* [The problem]: If a line in the records below holds the word "ipynb", copy it.

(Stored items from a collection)
Start of Block
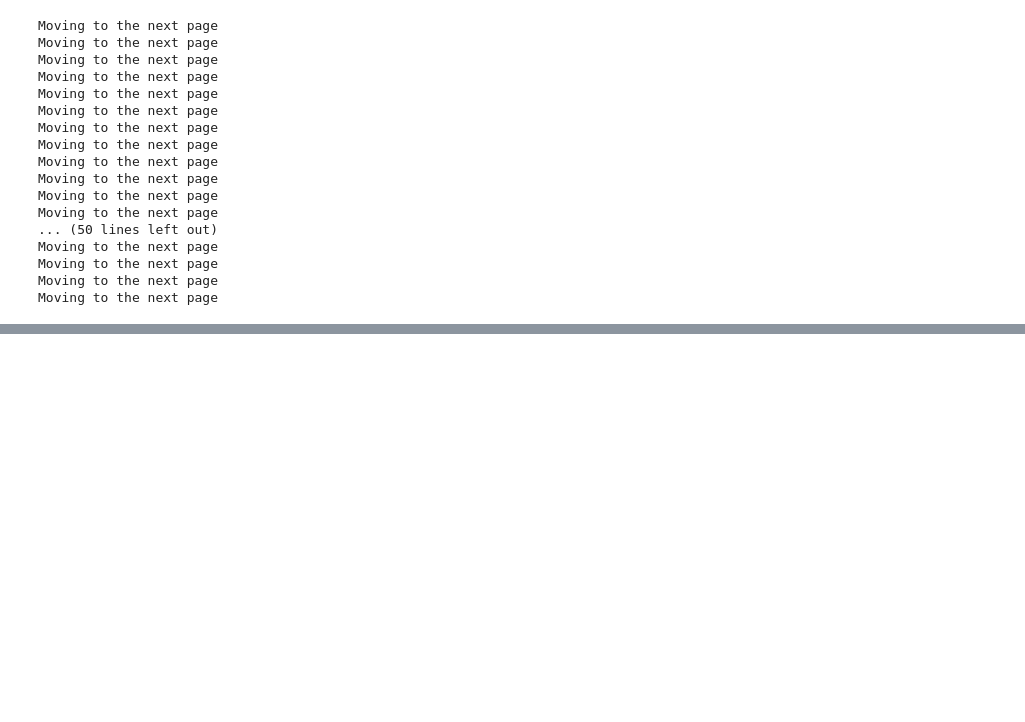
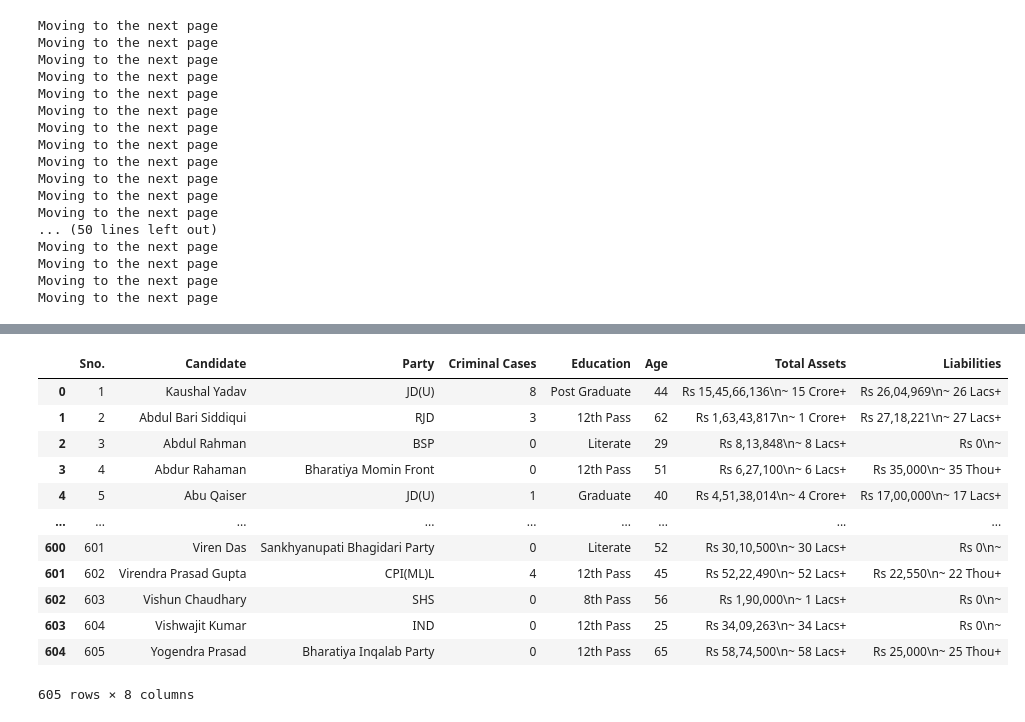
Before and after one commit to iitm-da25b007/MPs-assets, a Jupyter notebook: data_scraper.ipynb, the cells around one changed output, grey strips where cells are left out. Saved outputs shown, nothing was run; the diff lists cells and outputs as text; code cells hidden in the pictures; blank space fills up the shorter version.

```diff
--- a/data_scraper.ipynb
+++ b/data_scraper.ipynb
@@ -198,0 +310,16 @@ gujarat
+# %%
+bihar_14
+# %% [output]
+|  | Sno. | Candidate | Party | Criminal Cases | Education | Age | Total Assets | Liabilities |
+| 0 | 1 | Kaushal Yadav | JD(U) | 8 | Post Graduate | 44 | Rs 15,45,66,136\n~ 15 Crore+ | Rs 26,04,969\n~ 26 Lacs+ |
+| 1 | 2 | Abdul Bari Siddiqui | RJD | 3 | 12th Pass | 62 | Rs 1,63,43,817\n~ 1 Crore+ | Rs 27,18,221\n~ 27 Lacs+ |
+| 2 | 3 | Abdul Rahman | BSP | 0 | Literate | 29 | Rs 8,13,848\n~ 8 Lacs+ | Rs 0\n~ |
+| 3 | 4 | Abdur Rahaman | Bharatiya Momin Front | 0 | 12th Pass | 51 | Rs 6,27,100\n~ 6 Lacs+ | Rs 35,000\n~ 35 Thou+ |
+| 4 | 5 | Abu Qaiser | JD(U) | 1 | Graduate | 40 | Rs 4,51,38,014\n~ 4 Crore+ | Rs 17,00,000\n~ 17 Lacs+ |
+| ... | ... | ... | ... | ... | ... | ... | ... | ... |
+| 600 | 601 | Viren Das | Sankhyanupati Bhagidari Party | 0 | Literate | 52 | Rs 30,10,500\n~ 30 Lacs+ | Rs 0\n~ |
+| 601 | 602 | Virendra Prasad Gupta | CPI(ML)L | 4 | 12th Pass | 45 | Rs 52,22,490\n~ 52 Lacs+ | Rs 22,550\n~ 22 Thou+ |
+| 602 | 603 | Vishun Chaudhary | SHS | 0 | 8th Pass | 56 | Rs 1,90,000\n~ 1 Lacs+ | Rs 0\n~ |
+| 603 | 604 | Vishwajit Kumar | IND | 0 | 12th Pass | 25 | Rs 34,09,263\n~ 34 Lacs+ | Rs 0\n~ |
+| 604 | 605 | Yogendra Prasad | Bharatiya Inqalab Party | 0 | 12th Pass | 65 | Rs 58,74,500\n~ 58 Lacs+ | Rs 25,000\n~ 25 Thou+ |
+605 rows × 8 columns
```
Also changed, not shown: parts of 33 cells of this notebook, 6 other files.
End of Block
Start of Block
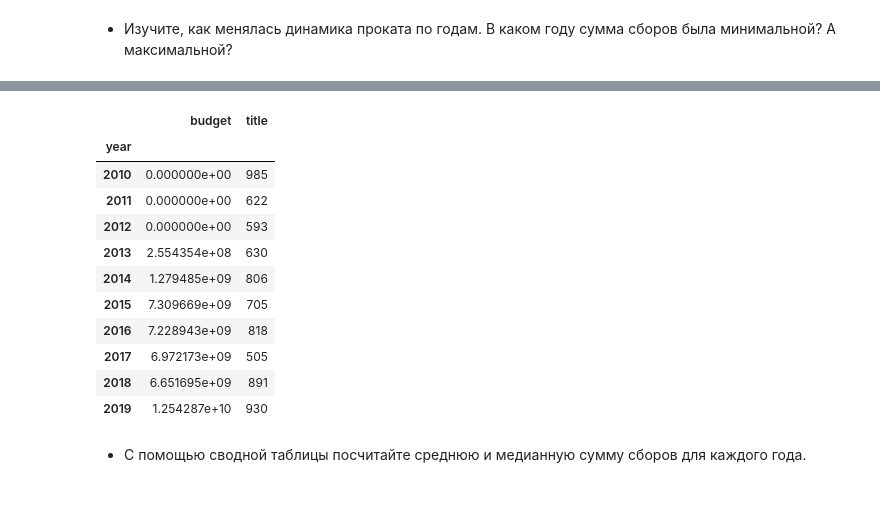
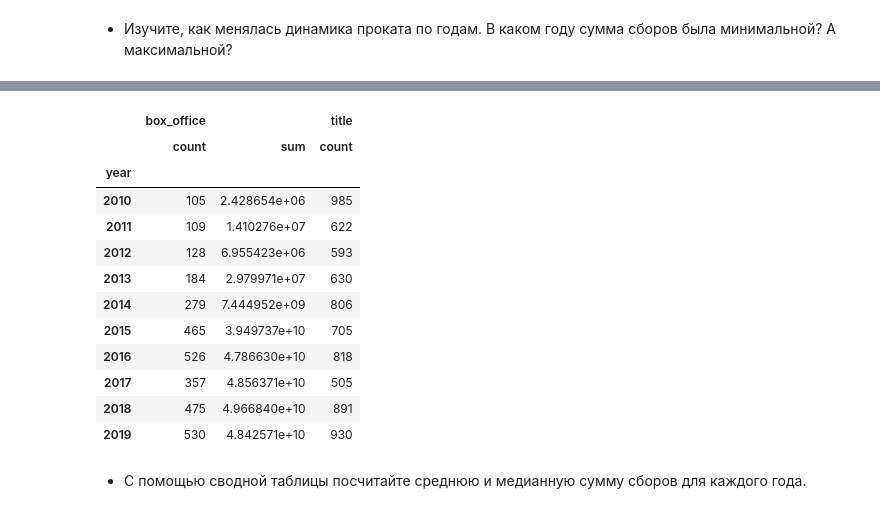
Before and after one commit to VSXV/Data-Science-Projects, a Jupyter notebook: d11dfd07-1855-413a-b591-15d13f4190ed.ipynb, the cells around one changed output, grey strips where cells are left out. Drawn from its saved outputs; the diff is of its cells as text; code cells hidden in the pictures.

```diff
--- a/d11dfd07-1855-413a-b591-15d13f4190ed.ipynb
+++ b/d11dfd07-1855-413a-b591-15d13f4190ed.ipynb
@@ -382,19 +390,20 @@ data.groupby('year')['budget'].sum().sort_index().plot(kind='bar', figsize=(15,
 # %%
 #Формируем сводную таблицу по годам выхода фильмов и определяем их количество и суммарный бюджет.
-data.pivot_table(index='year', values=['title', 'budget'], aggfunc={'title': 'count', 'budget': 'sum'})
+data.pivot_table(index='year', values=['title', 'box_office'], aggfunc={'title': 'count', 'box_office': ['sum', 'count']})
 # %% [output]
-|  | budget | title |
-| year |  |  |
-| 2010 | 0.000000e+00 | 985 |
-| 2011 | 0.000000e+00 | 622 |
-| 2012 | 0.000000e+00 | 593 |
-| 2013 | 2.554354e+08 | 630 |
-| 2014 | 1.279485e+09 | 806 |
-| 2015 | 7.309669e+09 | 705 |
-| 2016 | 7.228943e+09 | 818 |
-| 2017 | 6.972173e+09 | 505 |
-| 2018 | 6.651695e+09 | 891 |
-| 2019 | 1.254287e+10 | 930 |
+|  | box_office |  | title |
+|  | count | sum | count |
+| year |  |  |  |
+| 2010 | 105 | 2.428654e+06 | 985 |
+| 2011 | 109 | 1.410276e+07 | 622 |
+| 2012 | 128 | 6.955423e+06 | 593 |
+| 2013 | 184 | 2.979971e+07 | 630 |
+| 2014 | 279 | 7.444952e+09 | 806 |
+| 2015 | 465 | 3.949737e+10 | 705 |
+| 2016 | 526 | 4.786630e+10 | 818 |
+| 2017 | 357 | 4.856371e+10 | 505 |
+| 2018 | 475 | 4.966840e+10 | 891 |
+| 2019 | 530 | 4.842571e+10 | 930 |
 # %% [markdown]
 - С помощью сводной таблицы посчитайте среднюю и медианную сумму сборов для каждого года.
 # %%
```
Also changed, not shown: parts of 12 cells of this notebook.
End of Block
* [Exercise output]:
Before and after one commit to iitm-da25b007/MPs-assets, a Jupyter notebook: data_scraper.ipynb, the cells around one changed output, grey strips where cells are left out. Saved outputs shown, nothing was run; the diff lists cells and outputs as text; code cells hidden in the pictures; blank space fills up the shorter version.
--- a/data_scraper.ipynb
+++ b/data_scraper.ipynb
Before and after one commit to VSXV/Data-Science-Projects, a Jupyter notebook: d11dfd07-1855-413a-b591-15d13f4190ed.ipynb, the cells around one changed output, grey strips where cells are left out. Drawn from its saved outputs; the diff is of its cells as text; code cells hidden in the pictures.
--- a/d11dfd07-1855-413a-b591-15d13f4190ed.ipynb
+++ b/d11dfd07-1855-413a-b591-15d13f4190ed.ipynb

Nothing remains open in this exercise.